I tried to post a long comment in response to Liz’s comment on my last blog post as well as her spouse Jeanne’s blog post that referenced it, but putting several links in a comment did not go well, so I’ll just make this a new post.
I agree with what I understand to be Jeanne and Liz’s major points: 1) From Jeanne, that many Quakers carry middle class assumptions that we are unaware of, and so we are unaware of how they make people who are not middle class uncomfortable. I think it’s a fair point and while it’s not fun to be made a public example of our failings, I appreciate having that blind spot illuminated in the hope that I’ll be more sensitive to it in the future. Of course, I will continue to be a middle class person who writes about her personal experiences on her blog, but I do believe we can share our own experiences in ways that do not necessarily negate or dismiss the experiences of others.

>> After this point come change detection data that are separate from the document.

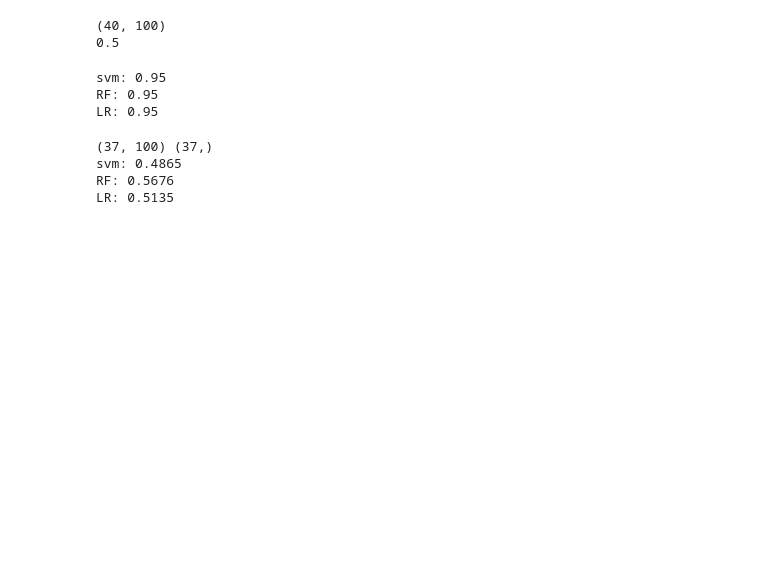
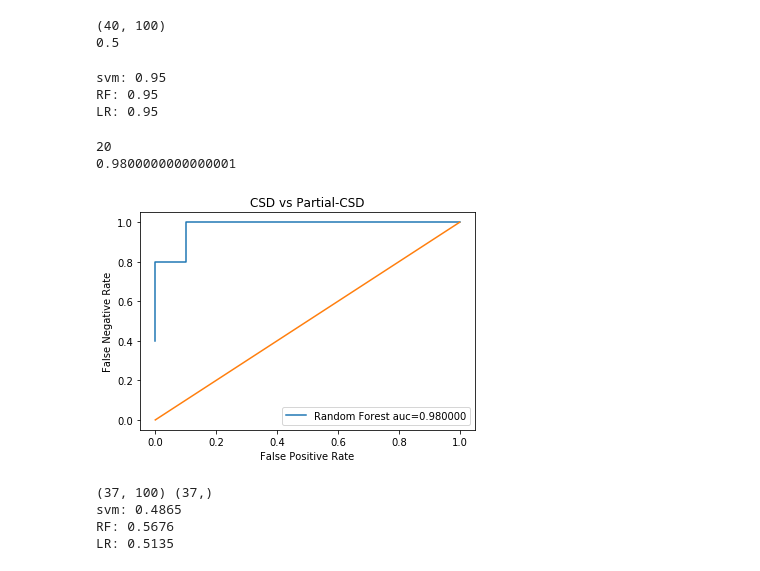
Before and after one commit to aperkes/PostureAnalysis, a Jupyter notebook: cloud_sandbox.ipynb, the cells around one changed output. Saved outputs shown, nothing was run; the diff lists cells and outputs as text; code cells hidden in the pictures; blank space fills up the shorter version.

```diff
--- a/cloud_sandbox.ipynb
+++ b/cloud_sandbox.ipynb
@@ -20,8 +20,8 @@ potent_list,weak_list = [],[]
 n_bins = 100
 
 BLOCK = True
-R_HIGH = 0.5
-R_LOW = .3
+R_HIGH = 0.7
+R_LOW = 0.4
 high_list,low_list = [],[]
 potent_song = ['BDY','ND']
 weak_song = ['LB','DMG','BOD','DBR']
@@ -278,20 +303,48 @@ print(round(NN2.score(X,y),4))
 (40, 100)
 0.5
 # %%
+## Three types with partial postures
 SVM = svm.LinearSVC()
-SVM.fit(X_train,y_train)
-print('svm:',round(SVM.score(X_test,y_test),4))
+SVM.fit(Px_train,Py_train)
+print('svm:',round(SVM.score(Px_test,Py_test),4))
 
 RF = RFC(n_estimators=200,max_depth=2, random_state=0)
-RF.fit(X_train,y_train)
-print('RF:',round(RF.score(X_test,y_test),4))
+RF.fit(Px_train,Py_train)
+print('RF:',round(RF.score(Px_test,Py_test),4))
 
-LR = LogisticRegression(random_state=0,solver='lbfgs',multi_class='ovr').fit(X_train,y_train)
-print('LR:',round(LR.score(X_test,y_test),4))
+LR = LogisticRegression(random_state=0,solver='lbfgs',multi_class='ovr')
+LR.fit(Px_train,Py_train)
+print('LR:',round(LR.score(Px_test,Py_test),4))
 # %% [output]
 svm: 0.95
 RF: 0.95
 LR: 0.95
+# %%
+Px_probs = RF.predict_proba(Px_test)[:,1]
+print(len(Px_probs))
+naive_probs = np.ones_like(Px_probs)
+
+fpr,tpr,_ = roc_curve(Py_test,Px_probs)
+fpr_n,tpr_n,_ = roc_curve(Py_test,naive_probs)
+
+print(auc(fpr,tpr))
+
+p_label = 'Random Forest auc=%f' % auc(fpr,tpr)
+fig,ax = plt.subplots()
+ax.plot(fpr,tpr,label=p_label)
+ax.plot(fpr_n,tpr_n)
+
+ax.set_title('CSD vs Partial-CSD')
+
+ax.set_xlabel('False Positive Rate')
+ax.set_ylabel('False Negative Rate')
+
+ax.legend()
+fig.show()
+# %% [output]
+20
+0.9800000000000001
+[figure, added]
 # %%
 SVM = svm.LinearSVC()
 print(Sx_train.shape,Sy_train.shape)
```
Also changed, not shown: parts of 10 cells of this notebook.
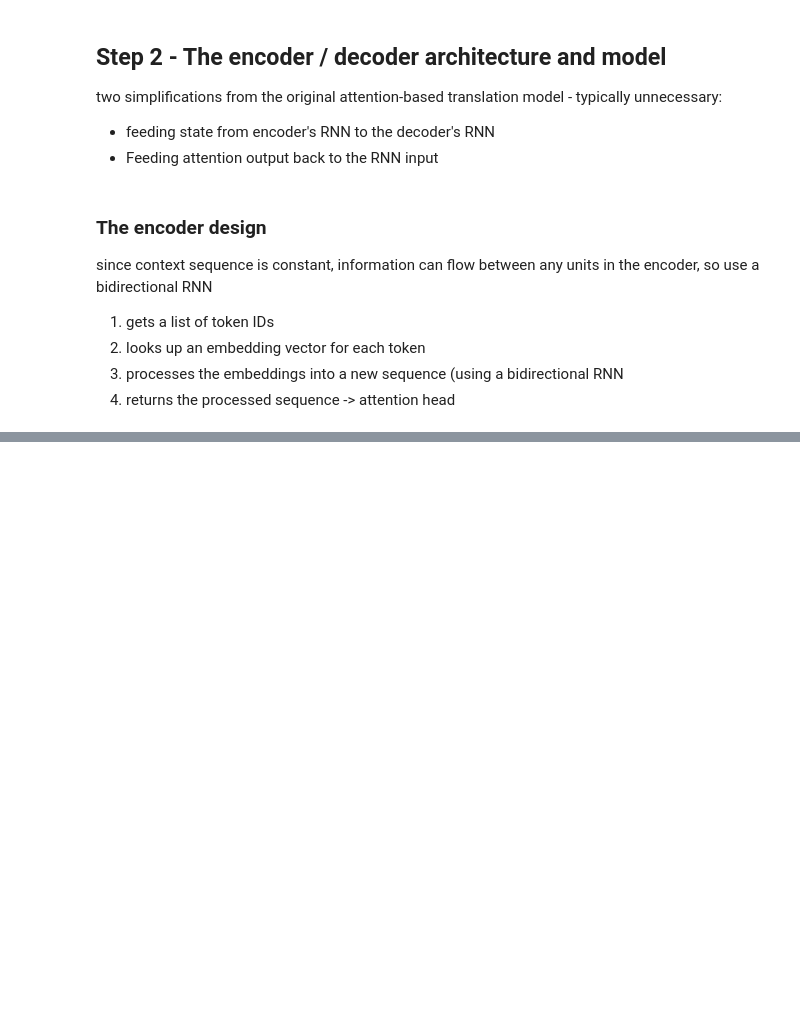
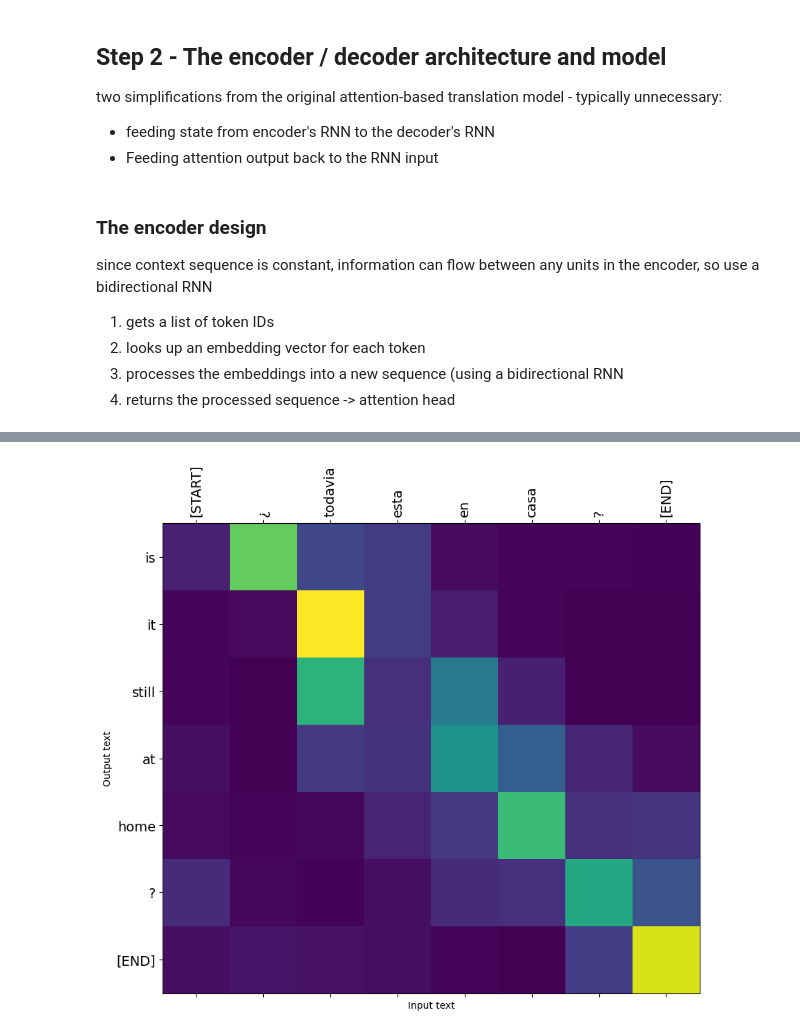
Before and after one commit to JPD-Research/translationWork, a Jupyter notebook: seq2seq-translation.ipynb, the cells around one changed output, grey strips where cells are left out. Cells and saved outputs as stored; diff of their text form; code cells hidden in the pictures; blank space fills up the shorter version.

```diff
--- a/seq2seq-translation.ipynb
+++ b/seq2seq-translation.ipynb
@@ -326,0 +751,4 @@ Encoder output, shape (batch, s, units): (64, 21, 256)
+# %%
+model.plot_attention('¿Todavía está en casa?') # Are you still home
+# %% [output]
+[figure, added]
```
Also changed, not shown: parts of 36 cells of this notebook, 1 other file.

2) Liz points out that the tax system is unfair and that itemizing deductions is “a rich person’s problem” and that we should be thinking more about those who are suffering and less about taking advantage of our own class privilege. Also true overall. Perhaps I should have realized that in the current political climate talking about taking tax deductions would make me sound like a Tea Party tax basher.
In fact, I believe in paying taxes, as I’ve written before, though I confess that I am happier paying my state and local taxes than I am my federal taxes, more than half of which go to the military and wars that I believe are immoral. After some discussions in our meeting a few years ago about war tax resistance, I decided to pay more attention to ways that I could reduce my contributions to these wars, while also increasing my charitable contributions. I have also tried the advice of one Friend who pays extra on her city tax, both increasing the amount she is paying toward local human needs and decreasing the amount she contributes to the military, since local taxes can be deducted on your federal returns (if you have enough deductions to itemize).
It’s true that some of the most common tax deductions were designed for middle class people–like interest on one’s mortgage or health care costs. It’s also true that I wouldn’t be able to itemize at all if I weren’t in a heterosexual marriage where I get to combine my meagre income with my spouse’s for tax purposes. Still, many of the things I’m trying to keep better track of are related to my ministry of writing and speaking, which did not make much money last year partly because Quakers tend to assume I don’t really need to be paid for my work. (One meeting told me that they usually pay non-Quaker speakers twice as much as Quaker speakers, presumably because people led by the Spirit couldn’t possibly have bills to pay.) Getting a tax credit for the travel I do in the ministry is frankly providing me more financial support than I get from Friends, which is why the criticism of my tax deductions feels a bit like salt in a wound.
To put this in a broader context, the current budget conflict in Wisconsin and states around the country often pit unionized workers vs non-unionized workers, those with benefits vs. those without them. As the folks at the solidarity rally we attended Saturday pointed out, this is misleading scape-goating which misses the most significant inequality in our system. Check out this great Mother Jones article and the graphs below to see what I mean. I think it’s good for middle class Quakers (and others) to become more aware of their privilege, but let’s not lose site of the big picture. Are milage deductions for writers really the problem here?